So delighted were KFC by the response it sent Mike Edgett a painting of him being carried by the Colonel himself.
In recent years, corporate tweets have became more than just posts advertising products and deals.
In August supermarket giants Aldi and Lidl had a good-humoured twitter spat which was shared almost 3,000 times when one social media user asked which was the better supermarket.
The two supermarket’s responded using memes and gifs including a dance-off challenge.
But there have also been countless examples of failed attempts at social media marketing.
In October, Saudi Arabian Twitter users called for a boycott of Pizza Hut after the restaurant’s Twitter account published an advertisement which appeared to mock people with a speech impediment.
The advert began with the hashtag #Global_Day_of_Stammering and introduced an offer for pizza, but punctuated the accompanying message with repeated letters and syllables to mimic a stammer or stutter.
Pizza Hut deleted the offending tweet and apologised but by then the hashtag #I_am_boycotting_Pizza_Hut had been used more than 48,000 times.
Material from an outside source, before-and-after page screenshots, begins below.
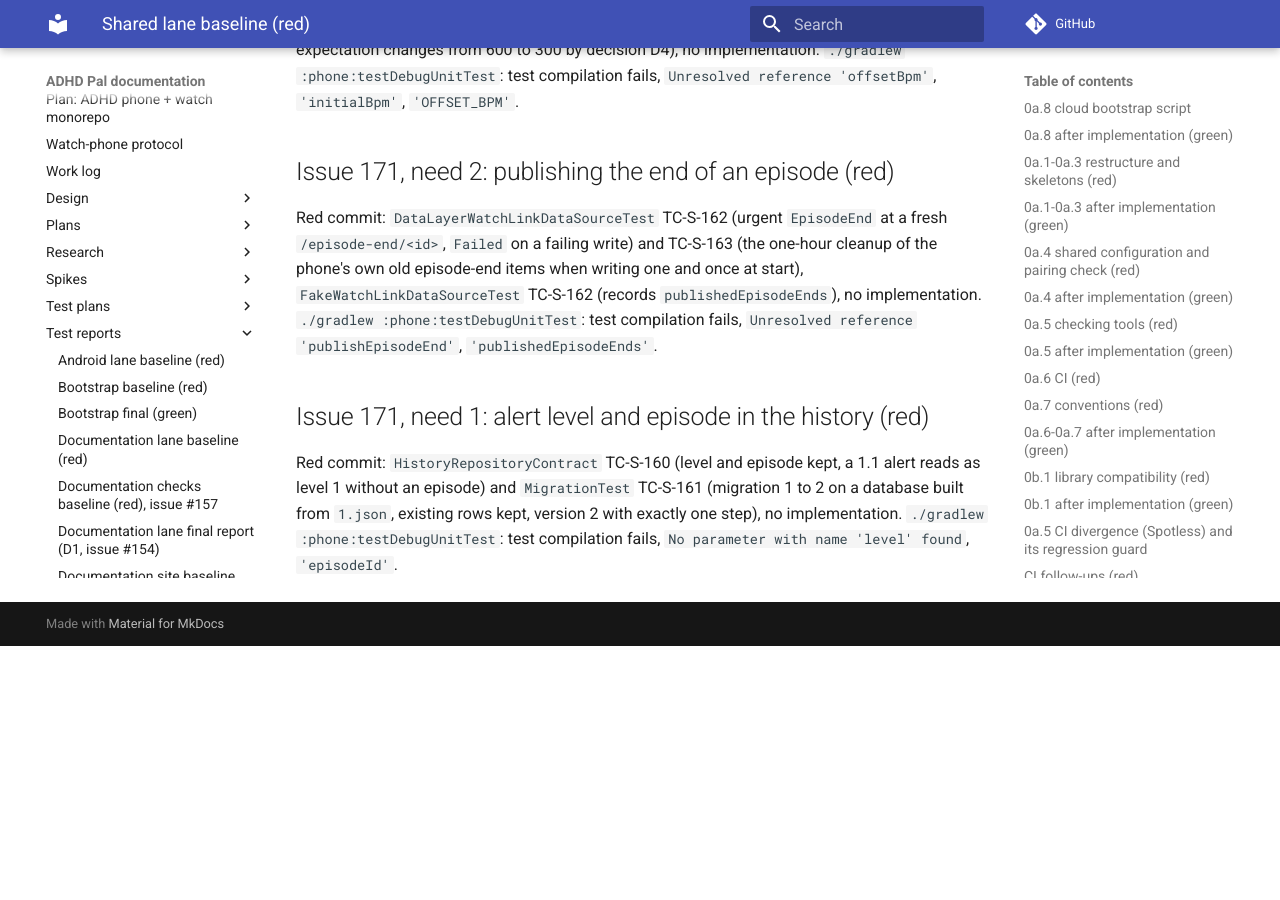
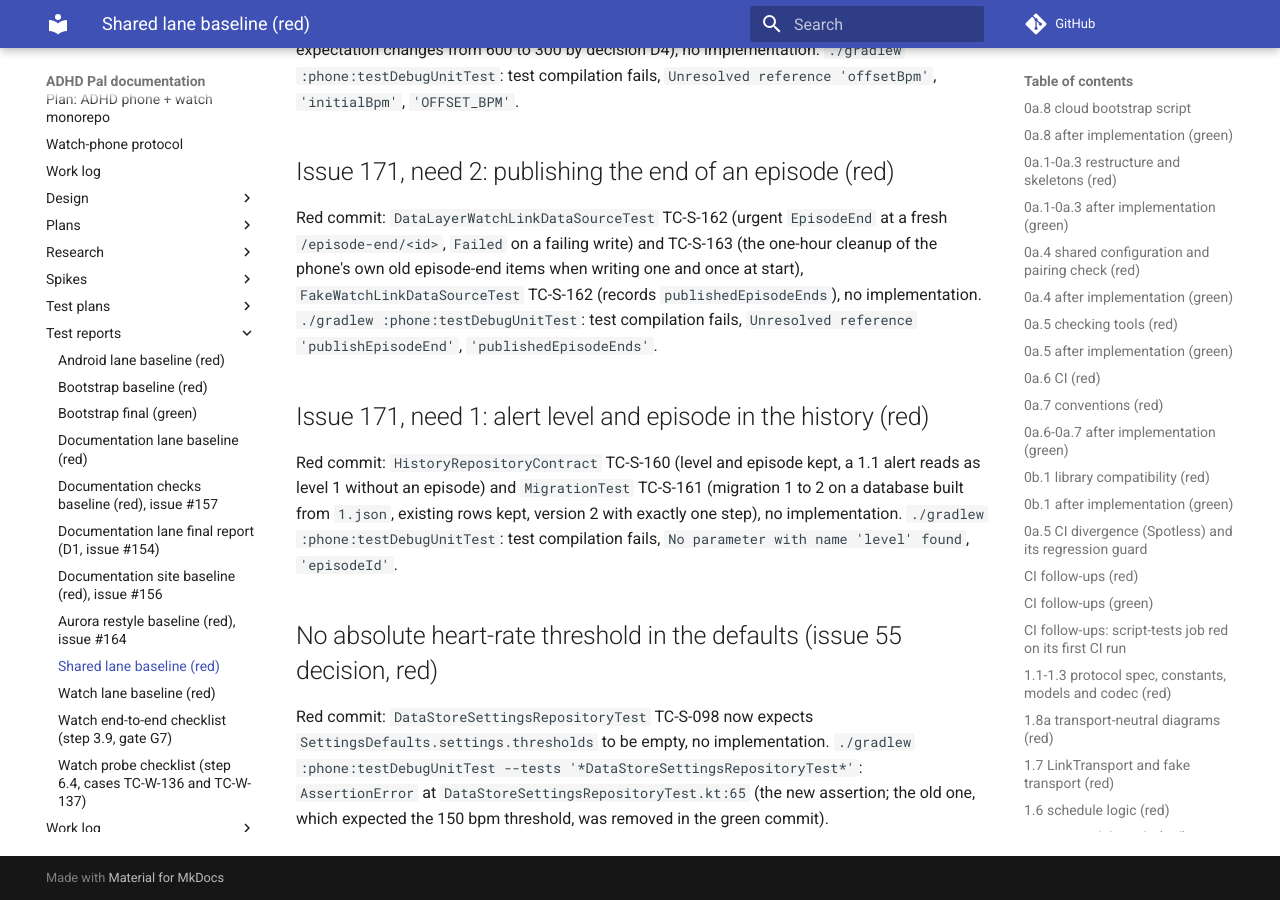
Before and after one commit to shlomoa/my-adhd-pal, an MkDocs documentation site: the page built from docs/test-reports/shared-baseline.md, in a window 1280 px wide and 900 px high, scrolled down 12660 px. Built offline with MkDocs 1.6.1 and Material for MkDocs 9.7.7, drawn with Linux system fonts in a browser that asks for light colours; comment, search, counter and statistics services are not loaded; before the commit the page ends 13306 px from its top, so only the background shows below that.

Commit message:
Remove the absolute 150 bpm heart-rate threshold from the settings defaults (#182)
* Test: no absolute heart-rate threshold in the settings defaults (red)

Co-Authored-By: Claude Sonnet 5.5 <noreply@anthropic.com>
Claude-Session: https://claude.ai/code/session_019cYzLLCA855iWDxqZs2676

* Remove the absolute 150 bpm heart-rate threshold from the settings defaults

Co-Authored-By: Claude Sonnet 5.5 <noreply@anthropic.com>
Claude-Session: https://claude.ai/code/session_019cYzLLCA855iWDxqZs2676

---------

Co-authored-by: Claude <noreply@anthropic.com>

```diff
--- a/docs/data-layer.md
+++ b/docs/data-layer.md
@@ -50,7 +50,7 @@ Code: interfaces and models in `phone/src/main/java/com/shlomoa/myadhdpal/phone/
 
 | Setting | Default | Accepted |
 |---|---|---|
-| Heart-rate threshold (above) | 150 (placeholder until step 6.2 agrees the values) | 30 to 220, at most 8 thresholds |
+| Absolute thresholds (kept for protocol 1.1 watches) | none (the rule is baseline plus offset, issue 55) | 30 to 220, at most 8 thresholds |
 | Alert cooldown | 300 s (decision D4, 5 minutes) | 60 to 86400 s |
 | Alert offset above the resting baseline (`offsetBpm`, protocol 1.2) | 30 bpm | 20 to 50 |
 | Initial alert threshold until the watch has a baseline (`initialBpm`, protocol 1.2) | 110 bpm | 30 to 220 |
--- a/docs/test-reports/shared-baseline.md
+++ b/docs/test-reports/shared-baseline.md
@@ -325,3 +325,7 @@ Red commit: `DataLayerWatchLinkDataSourceTest` TC-S-162 (urgent `EpisodeEnd` at
 ## Issue 171, need 1: alert level and episode in the history (red)
 
 Red commit: `HistoryRepositoryContract` TC-S-160 (level and episode kept, a 1.1 alert reads as level 1 without an episode) and `MigrationTest` TC-S-161 (migration 1 to 2 on a database built from `1.json`, existing rows kept, version 2 with exactly one step), no implementation. `./gradlew :phone:testDebugUnitTest`: test compilation fails, `No parameter with name 'level' found`, `'episodeId'`.
+
+## No absolute heart-rate threshold in the defaults (issue 55 decision, red)
+
+Red commit: `DataStoreSettingsRepositoryTest` TC-S-098 now expects `SettingsDefaults.settings.thresholds` to be empty, no implementation. `./gradlew :phone:testDebugUnitTest --tests '*DataStoreSettingsRepositoryTest*'`: `AssertionError` at `DataStoreSettingsRepositoryTest.kt:65` (the new assertion; the old one, which expected the 150 bpm threshold, was removed in the green commit).
--- a/docs/work-log/shared.md
+++ b/docs/work-log/shared.md
@@ -305,3 +305,10 @@ Entries for this lane only. Format and index: [`../work-log.md`](../work-log.md)
 - Changed: `HistoryEntry.AlertRaised` gets `level` (default 1) and `episodeId` (default null); `HistoryEntity` columns `level` and `episodeId`; Room database version 2 with `MIGRATION_1_2` (`ALTER TABLE history ADD COLUMN`, old alerts level 1, no episode) and the committed `2.json`; `RoomHistoryRepository` and the in-memory fake pass the fields through (the decoder already carries them in `Alert`); `docs/data-layer.md` migration policy text.
 - Validation: TC-S-160 (contract) and TC-S-161 (`MigrationTest`) written first and red (`shared-baseline.md`), then green; `MigrationTest` builds the version 1 database from the committed `1.json` because `MigrationTestHelper` could not find the schema assets under Robolectric; `detekt spotlessCheck check` green.
 - Open items: needs 2 to 4 of #171 (episode end publishing and cleanup, offset and initial threshold in the settings, the watch status); Android lane reads `level` in `AlertRaiser` after this merges.
+
+## 2026-10-16 - No absolute heart-rate threshold in the defaults
+
+- Issue and PR: #180 question from the Android lane; decision in the issue 55 body (baseline plus offset is the only threshold rule, `initialBpm` 110 until a baseline exists).
+- Changed: `SettingsDefaults` no longer has the 150 bpm heart-rate threshold (`thresholds` is empty); `docs/data-layer.md` settings table. The `thresholds` list in `AppSettings`, its validation and the protocol `AlertSettings.thresholds` field stay: 1.1 watches still read that field and the protocol is additive, so removing it would be a major change.
+- Validation: TC-S-098 changed first and red (`shared-baseline.md`), then green; `detekt spotlessCheck check` green.
+- Open items: none for this change; the Android lane stops showing or using the 150 value.
```
Also changed, not shown: 2 other files.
In December 2017, Poundland posted its Christmas advertising campaign on Twitter showing images of a toy elf in suggestive poses.
The campaign divided opinion on Twitter, with some praising it as “brilliant”, others damning it as “outdated misogyny”.
While perhaps not as damaging, but returning to fast food, Google promised to amend its burger emoji after people were confounded by where the slice of cheese was placed.